» **ASSIGNED TASK**
The lines below that include the word "Home" are to be reported.

==== RECORDED INFORMATION

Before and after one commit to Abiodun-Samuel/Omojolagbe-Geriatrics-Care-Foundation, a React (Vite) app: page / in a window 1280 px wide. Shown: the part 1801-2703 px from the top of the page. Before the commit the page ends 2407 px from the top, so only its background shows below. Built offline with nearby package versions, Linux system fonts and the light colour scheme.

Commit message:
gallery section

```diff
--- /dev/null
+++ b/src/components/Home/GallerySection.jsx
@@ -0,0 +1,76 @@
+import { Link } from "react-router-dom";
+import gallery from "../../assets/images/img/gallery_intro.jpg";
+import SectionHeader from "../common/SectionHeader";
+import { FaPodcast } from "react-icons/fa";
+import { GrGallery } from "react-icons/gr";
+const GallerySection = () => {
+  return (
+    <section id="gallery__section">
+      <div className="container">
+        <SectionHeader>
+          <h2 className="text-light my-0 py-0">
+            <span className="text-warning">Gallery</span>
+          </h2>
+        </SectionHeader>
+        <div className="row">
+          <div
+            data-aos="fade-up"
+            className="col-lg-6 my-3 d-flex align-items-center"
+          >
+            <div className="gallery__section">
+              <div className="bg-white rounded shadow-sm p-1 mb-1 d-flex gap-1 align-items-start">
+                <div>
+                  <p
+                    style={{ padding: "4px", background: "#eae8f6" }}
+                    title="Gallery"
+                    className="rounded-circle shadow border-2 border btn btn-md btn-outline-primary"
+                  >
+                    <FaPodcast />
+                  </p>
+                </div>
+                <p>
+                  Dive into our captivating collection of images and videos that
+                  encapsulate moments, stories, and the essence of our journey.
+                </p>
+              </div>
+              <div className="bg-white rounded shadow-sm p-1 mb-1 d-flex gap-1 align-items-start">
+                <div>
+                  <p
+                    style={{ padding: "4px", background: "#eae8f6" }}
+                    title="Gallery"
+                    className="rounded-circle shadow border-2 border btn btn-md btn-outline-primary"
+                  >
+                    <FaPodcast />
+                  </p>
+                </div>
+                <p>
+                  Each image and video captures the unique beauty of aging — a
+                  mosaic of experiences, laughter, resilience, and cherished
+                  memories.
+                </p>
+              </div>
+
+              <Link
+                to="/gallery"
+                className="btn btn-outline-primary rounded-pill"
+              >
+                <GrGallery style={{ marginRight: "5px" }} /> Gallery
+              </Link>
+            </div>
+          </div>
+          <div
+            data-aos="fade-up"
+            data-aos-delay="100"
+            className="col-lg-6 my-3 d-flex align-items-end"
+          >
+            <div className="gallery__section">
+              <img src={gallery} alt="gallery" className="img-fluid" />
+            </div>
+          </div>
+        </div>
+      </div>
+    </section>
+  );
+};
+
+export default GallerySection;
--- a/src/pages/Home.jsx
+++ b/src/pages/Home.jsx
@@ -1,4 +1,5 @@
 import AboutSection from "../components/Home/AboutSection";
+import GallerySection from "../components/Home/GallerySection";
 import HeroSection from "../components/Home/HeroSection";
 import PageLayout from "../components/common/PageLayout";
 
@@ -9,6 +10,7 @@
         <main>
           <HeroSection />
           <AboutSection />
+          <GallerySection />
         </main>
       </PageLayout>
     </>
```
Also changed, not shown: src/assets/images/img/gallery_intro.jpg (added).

========

» **PROBLEM SOLUTION**
+++ b/src/components/Home/GallerySection.jsx
--- a/src/pages/Home.jsx
+++ b/src/pages/Home.jsx
 import AboutSection from "../components/Home/AboutSection";
+import GallerySection from "../components/Home/GallerySection";
 import HeroSection from "../components/Home/HeroSection";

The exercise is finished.